_Supplied data:_
>>>>>

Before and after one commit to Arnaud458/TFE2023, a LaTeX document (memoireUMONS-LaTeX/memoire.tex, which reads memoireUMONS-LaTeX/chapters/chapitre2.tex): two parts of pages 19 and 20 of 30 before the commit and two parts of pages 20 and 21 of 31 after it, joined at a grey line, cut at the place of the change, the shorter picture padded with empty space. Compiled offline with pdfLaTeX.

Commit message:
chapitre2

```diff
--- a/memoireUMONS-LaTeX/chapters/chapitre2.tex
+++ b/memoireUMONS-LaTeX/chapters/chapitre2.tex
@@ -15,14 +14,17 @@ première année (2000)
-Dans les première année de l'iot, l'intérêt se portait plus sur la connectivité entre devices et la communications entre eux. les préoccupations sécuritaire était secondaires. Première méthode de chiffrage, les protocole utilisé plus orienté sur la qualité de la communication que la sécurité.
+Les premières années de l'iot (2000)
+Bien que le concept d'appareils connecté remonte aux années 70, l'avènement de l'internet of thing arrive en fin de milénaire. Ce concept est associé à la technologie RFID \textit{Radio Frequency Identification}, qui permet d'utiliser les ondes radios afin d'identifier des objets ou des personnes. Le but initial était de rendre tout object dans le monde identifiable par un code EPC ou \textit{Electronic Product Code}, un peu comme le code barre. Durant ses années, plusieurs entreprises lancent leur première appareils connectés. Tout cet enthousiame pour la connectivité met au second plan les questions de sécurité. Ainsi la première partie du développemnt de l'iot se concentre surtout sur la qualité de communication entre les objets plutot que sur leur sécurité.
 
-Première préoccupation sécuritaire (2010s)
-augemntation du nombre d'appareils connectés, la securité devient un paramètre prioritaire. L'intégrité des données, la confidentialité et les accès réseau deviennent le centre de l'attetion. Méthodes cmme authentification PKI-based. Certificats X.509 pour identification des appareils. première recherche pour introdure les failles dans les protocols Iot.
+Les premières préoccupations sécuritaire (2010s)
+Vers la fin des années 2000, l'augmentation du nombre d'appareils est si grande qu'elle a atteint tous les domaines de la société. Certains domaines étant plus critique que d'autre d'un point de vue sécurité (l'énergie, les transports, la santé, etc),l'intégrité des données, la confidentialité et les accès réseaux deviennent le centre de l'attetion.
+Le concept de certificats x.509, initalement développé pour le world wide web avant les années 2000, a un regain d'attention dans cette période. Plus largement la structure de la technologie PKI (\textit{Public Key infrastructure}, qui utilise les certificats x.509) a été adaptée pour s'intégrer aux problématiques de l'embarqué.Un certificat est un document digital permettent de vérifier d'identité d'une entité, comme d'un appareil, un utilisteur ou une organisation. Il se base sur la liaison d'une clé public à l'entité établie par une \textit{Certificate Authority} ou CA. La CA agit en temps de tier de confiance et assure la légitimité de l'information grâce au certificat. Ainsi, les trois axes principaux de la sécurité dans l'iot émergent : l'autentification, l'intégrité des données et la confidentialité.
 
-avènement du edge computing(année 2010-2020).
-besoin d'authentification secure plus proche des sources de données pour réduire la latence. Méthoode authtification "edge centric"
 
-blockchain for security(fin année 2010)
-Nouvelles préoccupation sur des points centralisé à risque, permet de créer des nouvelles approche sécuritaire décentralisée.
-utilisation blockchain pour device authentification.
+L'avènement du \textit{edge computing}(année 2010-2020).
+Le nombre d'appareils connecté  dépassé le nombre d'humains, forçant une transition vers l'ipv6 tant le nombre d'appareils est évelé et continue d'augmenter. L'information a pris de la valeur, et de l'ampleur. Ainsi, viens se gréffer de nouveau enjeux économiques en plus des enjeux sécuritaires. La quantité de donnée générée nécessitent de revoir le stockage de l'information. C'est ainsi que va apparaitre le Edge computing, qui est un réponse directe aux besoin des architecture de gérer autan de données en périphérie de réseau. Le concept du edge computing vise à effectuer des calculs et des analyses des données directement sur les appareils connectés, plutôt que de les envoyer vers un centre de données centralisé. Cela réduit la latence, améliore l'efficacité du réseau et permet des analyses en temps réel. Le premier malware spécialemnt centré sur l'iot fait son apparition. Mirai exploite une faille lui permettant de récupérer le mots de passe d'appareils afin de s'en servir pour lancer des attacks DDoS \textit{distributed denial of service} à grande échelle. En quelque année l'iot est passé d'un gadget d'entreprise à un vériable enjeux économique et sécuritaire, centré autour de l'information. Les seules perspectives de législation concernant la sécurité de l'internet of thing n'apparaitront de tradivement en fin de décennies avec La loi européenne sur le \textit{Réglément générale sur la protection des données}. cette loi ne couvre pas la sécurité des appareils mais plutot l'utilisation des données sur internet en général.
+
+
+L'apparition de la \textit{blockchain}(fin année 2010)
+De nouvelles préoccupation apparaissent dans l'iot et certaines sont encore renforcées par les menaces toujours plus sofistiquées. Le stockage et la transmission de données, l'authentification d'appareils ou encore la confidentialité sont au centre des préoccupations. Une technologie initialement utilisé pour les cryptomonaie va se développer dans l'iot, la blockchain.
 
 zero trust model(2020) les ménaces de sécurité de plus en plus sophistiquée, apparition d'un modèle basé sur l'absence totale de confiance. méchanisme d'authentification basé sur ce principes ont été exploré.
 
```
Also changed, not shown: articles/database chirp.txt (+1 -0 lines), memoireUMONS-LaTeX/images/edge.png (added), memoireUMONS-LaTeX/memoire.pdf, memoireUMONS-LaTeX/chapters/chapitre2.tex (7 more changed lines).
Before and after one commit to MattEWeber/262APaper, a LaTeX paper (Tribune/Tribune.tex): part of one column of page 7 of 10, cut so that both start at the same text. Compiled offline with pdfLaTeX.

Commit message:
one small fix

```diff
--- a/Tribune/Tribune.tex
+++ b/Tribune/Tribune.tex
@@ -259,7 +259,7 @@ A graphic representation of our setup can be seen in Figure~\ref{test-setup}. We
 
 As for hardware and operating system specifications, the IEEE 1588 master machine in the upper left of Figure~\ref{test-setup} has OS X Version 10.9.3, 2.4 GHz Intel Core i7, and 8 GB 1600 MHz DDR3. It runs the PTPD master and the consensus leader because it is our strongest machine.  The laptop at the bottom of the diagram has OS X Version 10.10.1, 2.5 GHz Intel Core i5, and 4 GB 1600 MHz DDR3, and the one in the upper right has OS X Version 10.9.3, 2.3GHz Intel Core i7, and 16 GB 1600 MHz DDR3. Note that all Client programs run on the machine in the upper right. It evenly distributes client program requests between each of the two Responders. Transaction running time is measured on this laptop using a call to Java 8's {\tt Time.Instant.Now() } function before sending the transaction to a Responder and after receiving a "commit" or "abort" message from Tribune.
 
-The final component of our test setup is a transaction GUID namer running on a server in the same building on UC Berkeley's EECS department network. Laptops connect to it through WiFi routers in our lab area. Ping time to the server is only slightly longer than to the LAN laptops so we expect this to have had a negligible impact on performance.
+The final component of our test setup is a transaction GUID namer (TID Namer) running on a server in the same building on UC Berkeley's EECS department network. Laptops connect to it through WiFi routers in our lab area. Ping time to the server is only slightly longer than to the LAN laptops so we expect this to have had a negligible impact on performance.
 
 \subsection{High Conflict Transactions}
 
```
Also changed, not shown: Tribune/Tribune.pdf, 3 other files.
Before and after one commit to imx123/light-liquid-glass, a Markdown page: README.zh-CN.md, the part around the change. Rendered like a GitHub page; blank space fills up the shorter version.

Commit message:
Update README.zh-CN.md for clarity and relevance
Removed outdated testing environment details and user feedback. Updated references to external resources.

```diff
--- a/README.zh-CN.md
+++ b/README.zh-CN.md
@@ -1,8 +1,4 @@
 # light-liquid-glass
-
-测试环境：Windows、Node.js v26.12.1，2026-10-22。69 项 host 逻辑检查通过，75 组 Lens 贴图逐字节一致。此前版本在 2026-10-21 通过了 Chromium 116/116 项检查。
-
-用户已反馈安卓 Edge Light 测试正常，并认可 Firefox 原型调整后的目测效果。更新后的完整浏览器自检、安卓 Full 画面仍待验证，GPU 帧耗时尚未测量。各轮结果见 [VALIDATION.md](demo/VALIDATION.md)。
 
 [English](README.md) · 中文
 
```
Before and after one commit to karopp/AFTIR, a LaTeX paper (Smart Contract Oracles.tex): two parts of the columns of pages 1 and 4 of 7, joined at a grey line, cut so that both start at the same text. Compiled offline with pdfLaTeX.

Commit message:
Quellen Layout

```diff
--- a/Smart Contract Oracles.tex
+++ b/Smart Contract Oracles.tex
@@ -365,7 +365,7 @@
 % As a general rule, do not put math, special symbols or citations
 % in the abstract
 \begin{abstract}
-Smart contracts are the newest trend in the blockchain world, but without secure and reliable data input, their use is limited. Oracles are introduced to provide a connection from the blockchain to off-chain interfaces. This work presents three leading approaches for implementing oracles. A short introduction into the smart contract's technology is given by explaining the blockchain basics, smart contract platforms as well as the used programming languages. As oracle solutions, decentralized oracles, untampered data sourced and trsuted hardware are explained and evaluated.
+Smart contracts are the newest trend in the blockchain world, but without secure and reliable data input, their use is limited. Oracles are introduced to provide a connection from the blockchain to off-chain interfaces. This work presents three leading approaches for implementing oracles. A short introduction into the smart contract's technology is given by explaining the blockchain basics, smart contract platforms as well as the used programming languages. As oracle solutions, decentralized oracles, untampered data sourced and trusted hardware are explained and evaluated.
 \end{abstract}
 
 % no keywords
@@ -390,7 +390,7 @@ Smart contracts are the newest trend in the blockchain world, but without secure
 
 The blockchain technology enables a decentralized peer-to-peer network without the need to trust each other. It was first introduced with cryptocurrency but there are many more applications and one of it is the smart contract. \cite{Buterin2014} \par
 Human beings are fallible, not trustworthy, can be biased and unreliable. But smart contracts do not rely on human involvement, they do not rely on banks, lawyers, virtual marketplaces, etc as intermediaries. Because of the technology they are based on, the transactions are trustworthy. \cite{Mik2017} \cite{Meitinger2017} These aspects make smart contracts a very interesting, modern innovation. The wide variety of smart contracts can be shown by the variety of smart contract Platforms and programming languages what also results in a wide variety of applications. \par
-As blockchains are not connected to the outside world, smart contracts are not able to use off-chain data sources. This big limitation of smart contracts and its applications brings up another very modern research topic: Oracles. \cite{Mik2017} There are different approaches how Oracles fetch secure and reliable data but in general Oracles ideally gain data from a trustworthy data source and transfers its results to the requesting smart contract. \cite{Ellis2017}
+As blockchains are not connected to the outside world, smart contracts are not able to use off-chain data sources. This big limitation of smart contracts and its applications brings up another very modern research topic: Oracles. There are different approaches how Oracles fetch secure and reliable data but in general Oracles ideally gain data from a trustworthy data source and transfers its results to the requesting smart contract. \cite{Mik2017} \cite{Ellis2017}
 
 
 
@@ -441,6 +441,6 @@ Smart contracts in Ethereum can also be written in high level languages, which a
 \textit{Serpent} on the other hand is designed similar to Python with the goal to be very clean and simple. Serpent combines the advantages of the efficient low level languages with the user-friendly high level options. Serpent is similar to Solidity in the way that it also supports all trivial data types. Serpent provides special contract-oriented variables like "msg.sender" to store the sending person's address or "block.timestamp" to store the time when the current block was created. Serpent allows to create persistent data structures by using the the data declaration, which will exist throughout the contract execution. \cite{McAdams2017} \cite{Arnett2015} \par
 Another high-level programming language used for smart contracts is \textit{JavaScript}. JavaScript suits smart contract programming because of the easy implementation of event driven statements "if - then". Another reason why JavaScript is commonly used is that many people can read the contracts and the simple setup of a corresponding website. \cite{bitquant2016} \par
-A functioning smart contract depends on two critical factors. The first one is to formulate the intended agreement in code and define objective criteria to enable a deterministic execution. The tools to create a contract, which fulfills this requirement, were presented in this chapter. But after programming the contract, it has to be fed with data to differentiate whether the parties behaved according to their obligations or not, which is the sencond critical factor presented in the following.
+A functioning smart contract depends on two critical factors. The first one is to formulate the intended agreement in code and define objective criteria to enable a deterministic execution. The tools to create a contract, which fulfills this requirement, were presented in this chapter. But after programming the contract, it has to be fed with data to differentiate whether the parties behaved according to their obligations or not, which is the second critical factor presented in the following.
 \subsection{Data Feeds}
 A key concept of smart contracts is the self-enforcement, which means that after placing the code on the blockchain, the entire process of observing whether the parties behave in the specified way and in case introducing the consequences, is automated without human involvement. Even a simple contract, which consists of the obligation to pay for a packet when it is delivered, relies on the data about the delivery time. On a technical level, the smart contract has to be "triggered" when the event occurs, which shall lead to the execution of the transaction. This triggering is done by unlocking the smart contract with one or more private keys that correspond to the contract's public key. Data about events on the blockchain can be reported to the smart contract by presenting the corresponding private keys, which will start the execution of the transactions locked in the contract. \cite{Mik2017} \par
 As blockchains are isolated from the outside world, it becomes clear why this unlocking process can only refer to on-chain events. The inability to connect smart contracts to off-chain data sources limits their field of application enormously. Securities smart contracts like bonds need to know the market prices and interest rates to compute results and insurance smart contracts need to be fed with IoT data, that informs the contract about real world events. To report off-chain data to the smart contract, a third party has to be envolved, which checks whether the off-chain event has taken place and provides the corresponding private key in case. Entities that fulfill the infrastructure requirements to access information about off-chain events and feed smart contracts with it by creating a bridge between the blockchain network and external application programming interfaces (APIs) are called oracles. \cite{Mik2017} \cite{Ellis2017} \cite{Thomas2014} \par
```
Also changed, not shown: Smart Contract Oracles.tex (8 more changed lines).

<<<<<

_Exercise description:_ Which lines of the records above contain the word "README"? Report each one.

_Exercise result:_
Before and after one commit to imx123/light-liquid-glass, a Markdown page: README.zh-CN.md, the part around the change. Rendered like a GitHub page; blank space fills up the shorter version.
Update README.zh-CN.md for clarity and relevance
--- a/README.zh-CN.md
+++ b/README.zh-CN.md
 [English](README.md) · 中文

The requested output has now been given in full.